Front-end code change data
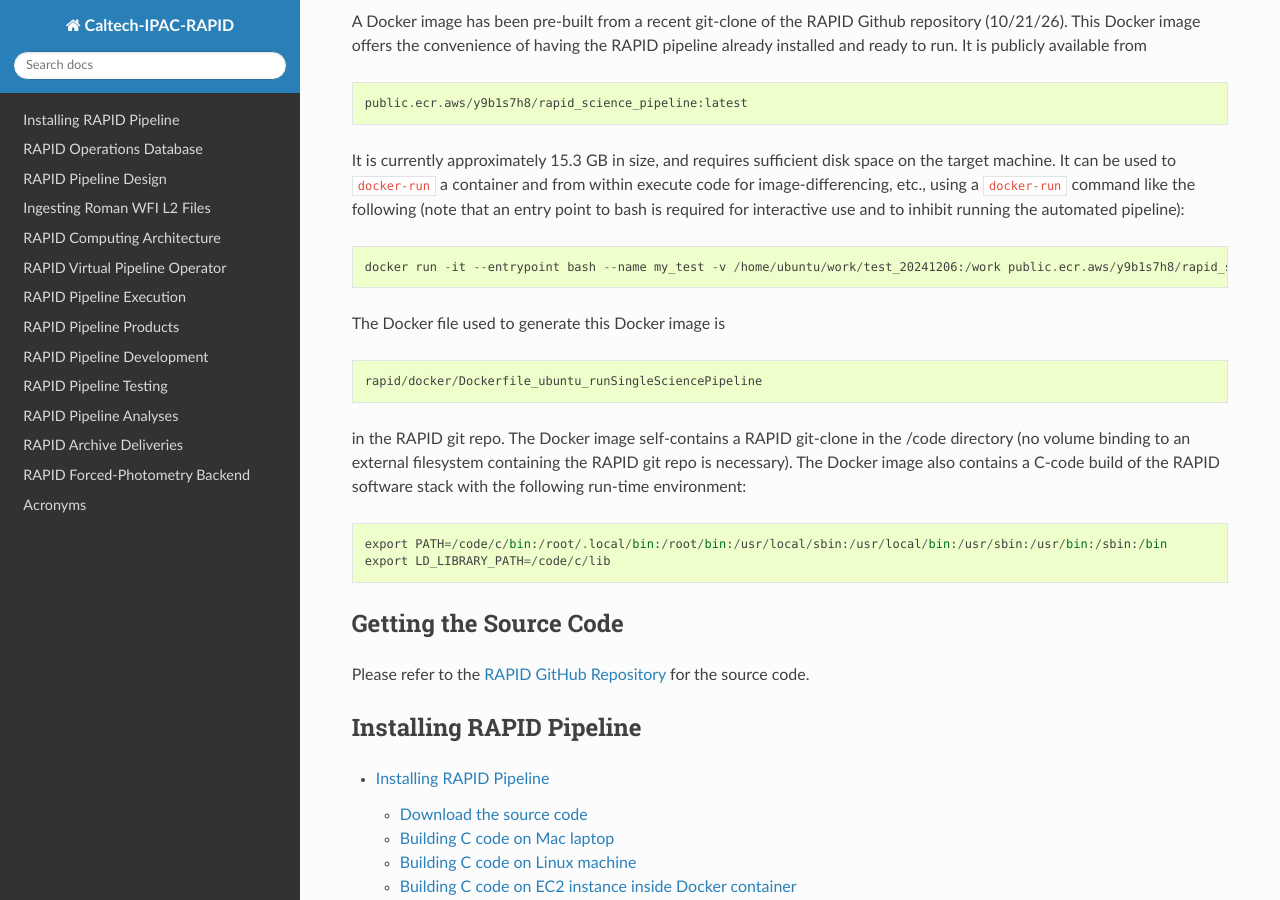
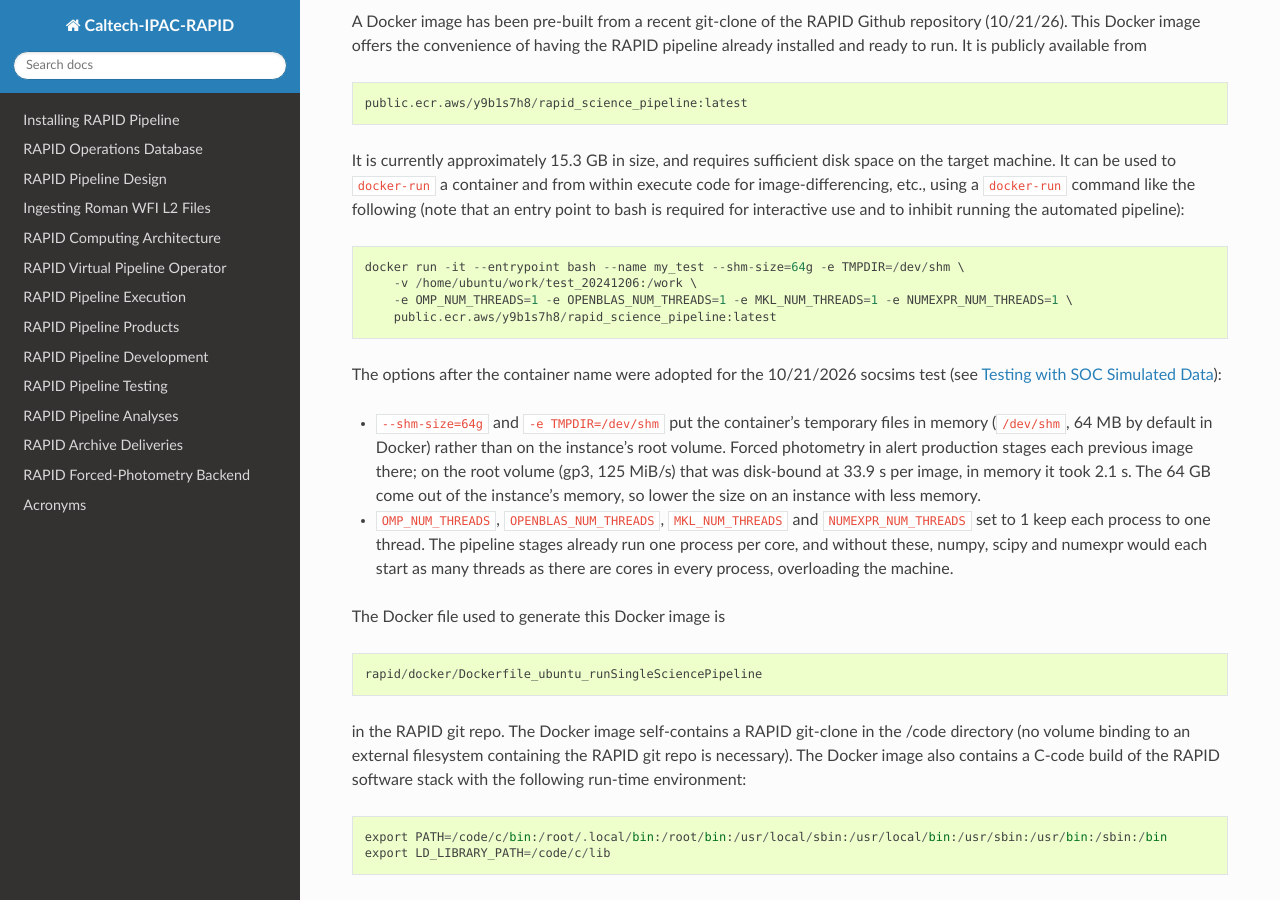
Before and after one commit to Caltech-IPAC/rapid, a Sphinx documentation site: the page built from docs/source/index.rst, in a window 1280 px wide and 900 px high, scrolled down 355 px. Built offline with Sphinx 7.4.7 and the Read the Docs theme 3.1.0, drawn with Linux system fonts in a browser that asks for light colours; the version number could not be read and is left out.

Commit message:
Update the docker run command: in-memory /dev/shm for TMPDIR, one thread per process
index.rst and bulk_run.rst: the container is started with --shm-size=64g -e TMPDIR=/dev/shm and
OMP/OPENBLAS/MKL/NUMEXPR_NUM_THREADS=1, as in the 10/21/2026 socsims test, with what each option
is for.

Co-Authored-By: Claude Opus 5.5 (1M context) <noreply@anthropic.com>

```diff
--- a/docs/source/index.rst
+++ b/docs/source/index.rst
@@ -34,7 +34,23 @@ and to inhibit running the automated pipeline):
 
 .. code-block::
 
-   docker run -it --entrypoint bash --name my_test -v /home/ubuntu/work/test_20241206:/work public.ecr.aws/y9b1s7h8/rapid_science_pipeline:latest
+   docker run -it --entrypoint bash --name my_test --shm-size=64g -e TMPDIR=/dev/shm \
+       -v /home/ubuntu/work/test_20241206:/work \
+       -e OMP_NUM_THREADS=1 -e OPENBLAS_NUM_THREADS=1 -e MKL_NUM_THREADS=1 -e NUMEXPR_NUM_THREADS=1 \
+       public.ecr.aws/y9b1s7h8/rapid_science_pipeline:latest
+
+The options after the container name were adopted for the 10/21/2026 socsims test (see
+:doc:`dev/socsim_tests`):
+
+* ``--shm-size=64g`` and ``-e TMPDIR=/dev/shm`` put the container's temporary files in memory
+  (``/dev/shm``, 64 MB by default in Docker) rather than on the instance's root volume.  Forced
+  photometry in alert production stages each previous image there; on the root volume (gp3, 125
+  MiB/s) that was disk-bound at 33.9 s per image, in memory it took 2.1 s.  The 64 GB come out of
+  the instance's memory, so lower the size on an instance with less memory.
+* ``OMP_NUM_THREADS``, ``OPENBLAS_NUM_THREADS``, ``MKL_NUM_THREADS`` and ``NUMEXPR_NUM_THREADS``
+  set to 1 keep each process to one thread.  The pipeline stages already run one process per core,
+  and without these, numpy, scipy and numexpr would each start as many threads as there are cores
+  in every process, overloading the machine.
 
 
 The Docker file used to generate this Docker image is
```
Also changed, not shown: docs/source/ops/bulk_run.rst (+17 -1 lines).
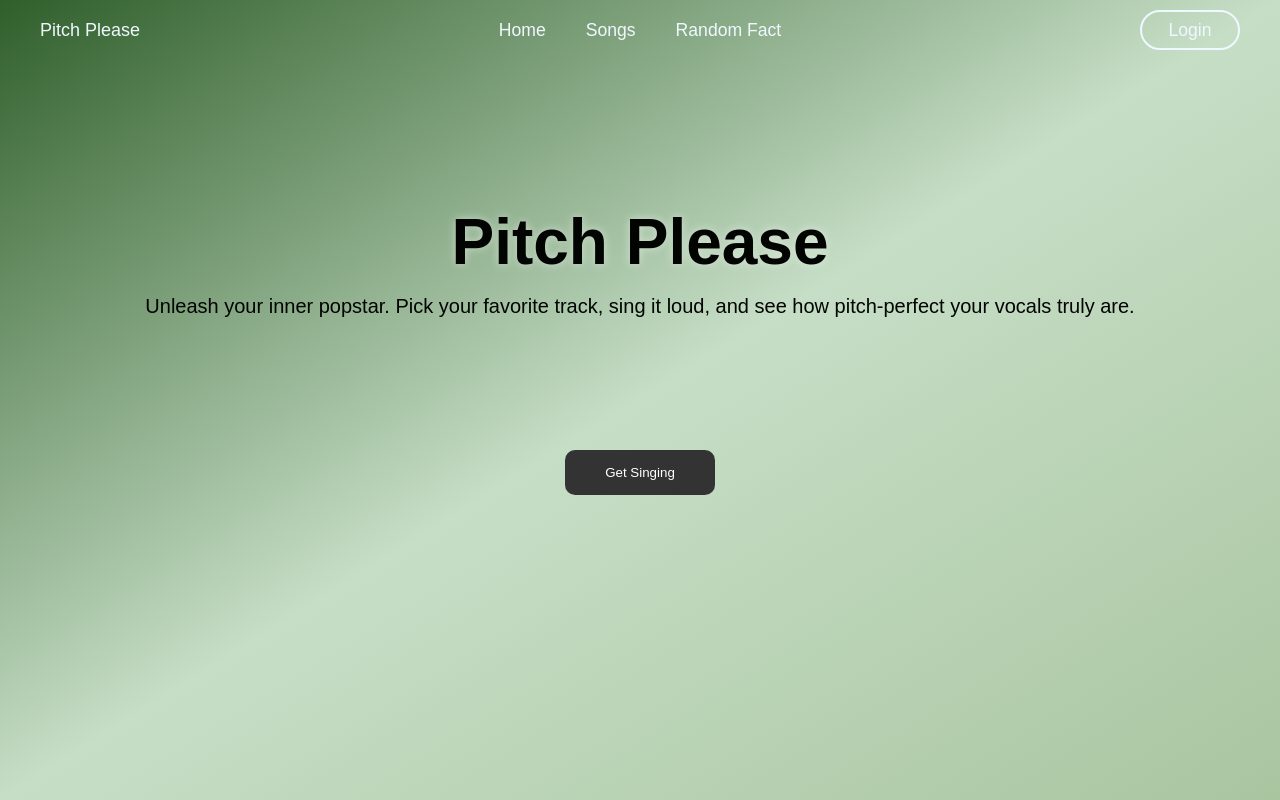
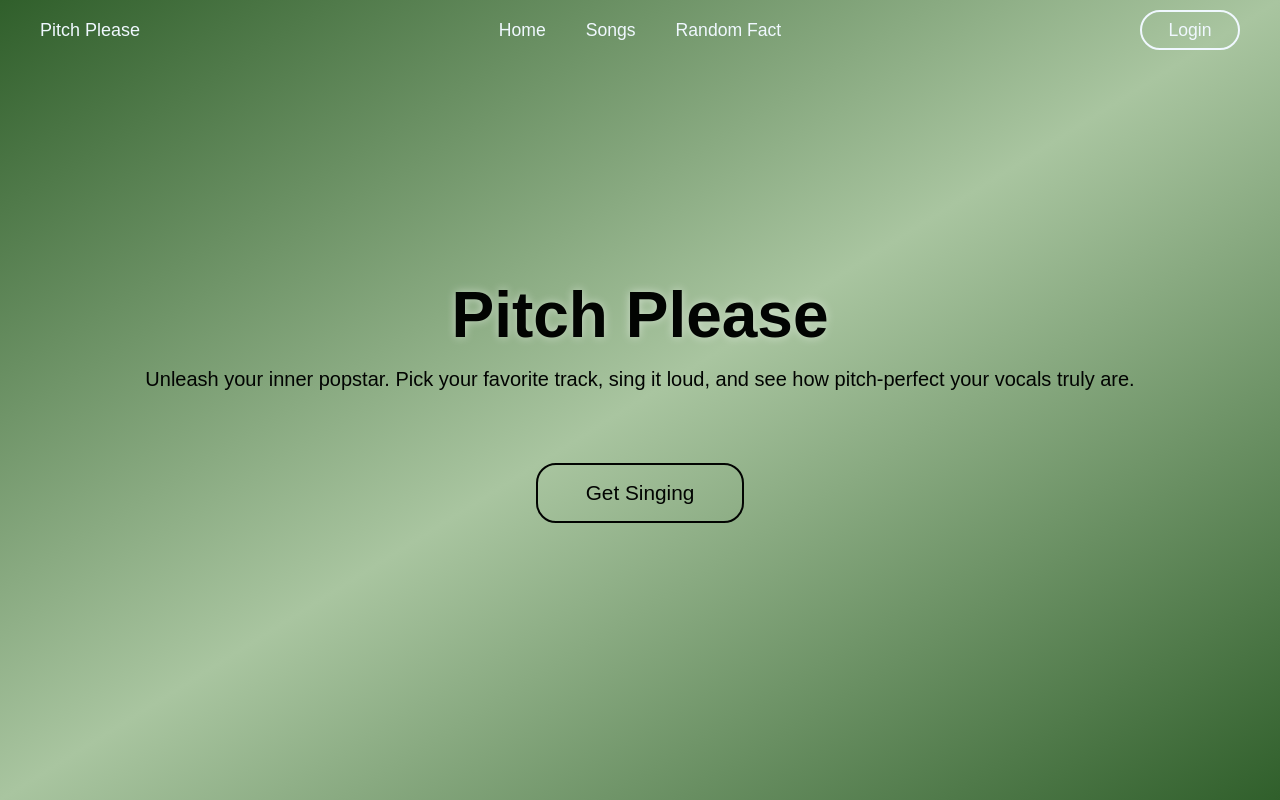
Before and after one commit to ankitacode19/Pitch-Please, a React (Vite) app in the folder frontend/: page /Home in a window 1280 px wide. Built offline with nearby package versions, Linux system fonts and the light colour scheme.

Commit message:
home page done

```diff
--- a/frontend/src/pages/homee.jsx
+++ b/frontend/src/pages/homee.jsx
@@ -12,7 +12,7 @@ export default function Home() {
           and see how pitch-perfect your vocals truly are.
         </p>
         <Link to="/songs">
-          <button className="home-button">Get Singing</button>
+          <button className="home-button"><span>Get Singing</span></button>
         </Link>
       </div>
     </div>
--- a/frontend/src/styles/homecss.css
+++ b/frontend/src/styles/homecss.css
@@ -22,7 +22,7 @@ body {
     width: 100vw;
   height: 100vh;
     margin: 0;
-    background: linear-gradient(to bottom right, #305F2B, #C6DEC6, #A9C5A0);
+    background: linear-gradient(to bottom right, #305F2B, #a9c5a0, #305F2B);
     display:flex;
     align-items: center;
     justify-content: center;
@@ -45,72 +45,53 @@ body {
     font-size: 1.25rem;
     margin-bottom: 2rem;
   }
+  .home-button {
+    position: relative;
+    overflow: hidden;
+    padding: 16px 48px;
+    border: 2px solid #020402;
+    border-radius: 20px;
+    background: transparent;
+    color: #020402;
+    font-size: 1.3em;
+    font-weight: 500;
+    cursor: pointer;
+    transition: color 0.5s, border-color 0.5s;
+    outline: none;
+    margin: 40px 0 0 0;
+    z-index: 0;
+}
 
-  .home-button {
-    margin: 100px;
-    padding: 15px 40px;
-    border: none;
-    outline: none;
-    color: #FFF;
-    cursor: pointer;
-    position: relative;
-    z-index: 0;
-    border-radius: 12px;
-  }
-  .home-button::after {
-    content: "";
-    z-index: -1;
+.home-button::before {
+    content: '';
     position: absolute;
+    left: 0;
+    top: 0;
     width: 100%;
     height: 100%;
-    background-color: #333;
-    left: 0;
-    top: 0;
-    border-radius: 10px;
-  }
-  /* glow */
-  .home-button::before {
-    content: "";
-    background: linear-gradient(
-      45deg,
-      #FF0000, #FF7300, #FFFB00, #48FF00,
-      #00FFD5, #002BFF, #FF00C8, #FF0000
-    );
-    position: absolute;
-    top: -2px;
-    left: -2px;
-    background-size: 600%;
-    z-index: -1;
-    width: calc(100% + 4px);
-    height:  calc(100% + 4px);
-    filter: blur(8px);
-    animation: glowing 20s linear infinite;
-    transition: opacity .3s ease-in-out;
-    border-radius: 10px;
-    opacity: 0;
-  }
+    background: linear-gradient(to top right,#020402,  #305F2B, #020402);
+    z-index: 0;
 
-  @keyframes glowing {
-    0% {background-position: 0 0;}
-    50% {background-position: 400% 0;}
-    100% {background-position: 0 0;}
-  }
+    transform: scaleX(0);
+    transform-origin: left;
+    transition: transform 0.5s cubic-bezier(.77,0,.18,1);
+}
 
-  /* hover */
-  .home-button:hover::before {
-    opacity: 1;
-  }
+.home-button:hover::before {
+    transform: scaleX(1);
+    transform-origin: left;
+}
 
-  .home-button:active:after {
-    background: transparent;
-  }
+.home-button:hover {
+    color: #c6c6c6;
+    border-color: #c6c6c6;
+    transform-origin: right;
+}
 
-  .home-button:active {
-    color: #000;
-    font-weight: bold;
-  }
-
-
+.home-button span {
+    position: relative;
+    z-index: 2;
+}
 
 /*
 
```
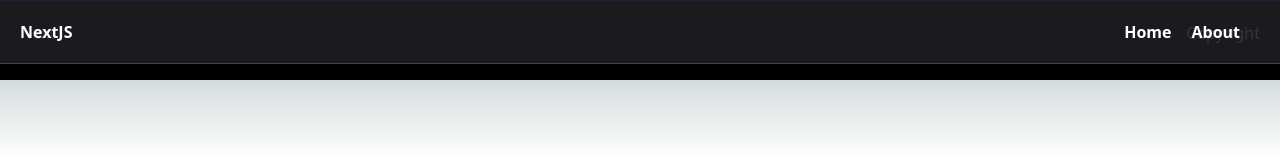
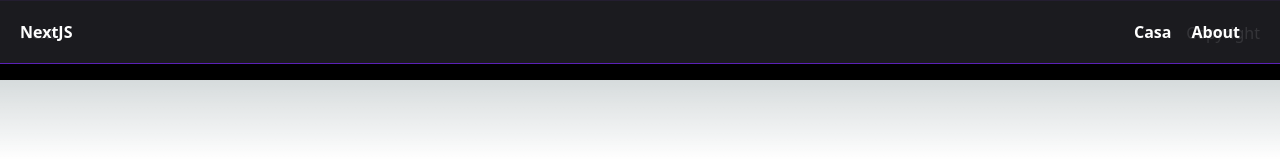
Before and after one commit to Sanchex-22/NextPractice, a Next.js app: page /levelpages/layout in a window 1280 px wide. Shown: the top 160 px of the page. Built offline with nearby package versions, Linux system fonts and the light colour scheme.

Commit message:
Fix navbar home

```diff
--- a/src/components/navbar.tsx
+++ b/src/components/navbar.tsx
@@ -2,16 +2,19 @@
 import Link from "next/link"
 export default function Navbar(){
     return (
-    <nav className="flex justify-between w-full h-16 text-white p-5 border-b border-violet-800 fixed z-0 bg-hinted-grey-3 bg-opacity-90">
+      <nav className="flex justify-between w-full h-16 text-white p-5 border-b border-violet-800 fixed z-0 bg-hinted-grey-3 bg-opacity-90">
         <ul>
-            <li className="font-bold">NextJS</li>
+          <li className="font-bold">NextJS</li>
         </ul>
 
         <ul className="flex">
-            <li className="mr-5 font-bold"><Link href={'/home'}>Home</Link></li>
-            <li className="mr-5 font-bold"><Link href={'/about'}>About</Link></li>
+          <li className="mr-5 font-bold">
+            <Link href={"/home"}>Casa</Link>
+          </li>
+          <li className="mr-5 font-bold">
+            <Link href={"/about"}>About</Link>
+          </li>
         </ul>
-
-    </nav>
+      </nav>
     )
 }
```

The task — Scan the entries above for the word "position" and collect each line holding it.

Reply —
+    position: relative;
-    position: relative;
     position: absolute;
-    position: absolute;
-    0% {background-position: 0 0;}
-    50% {background-position: 400% 0;}
-    100% {background-position: 0 0;}
+    position: relative;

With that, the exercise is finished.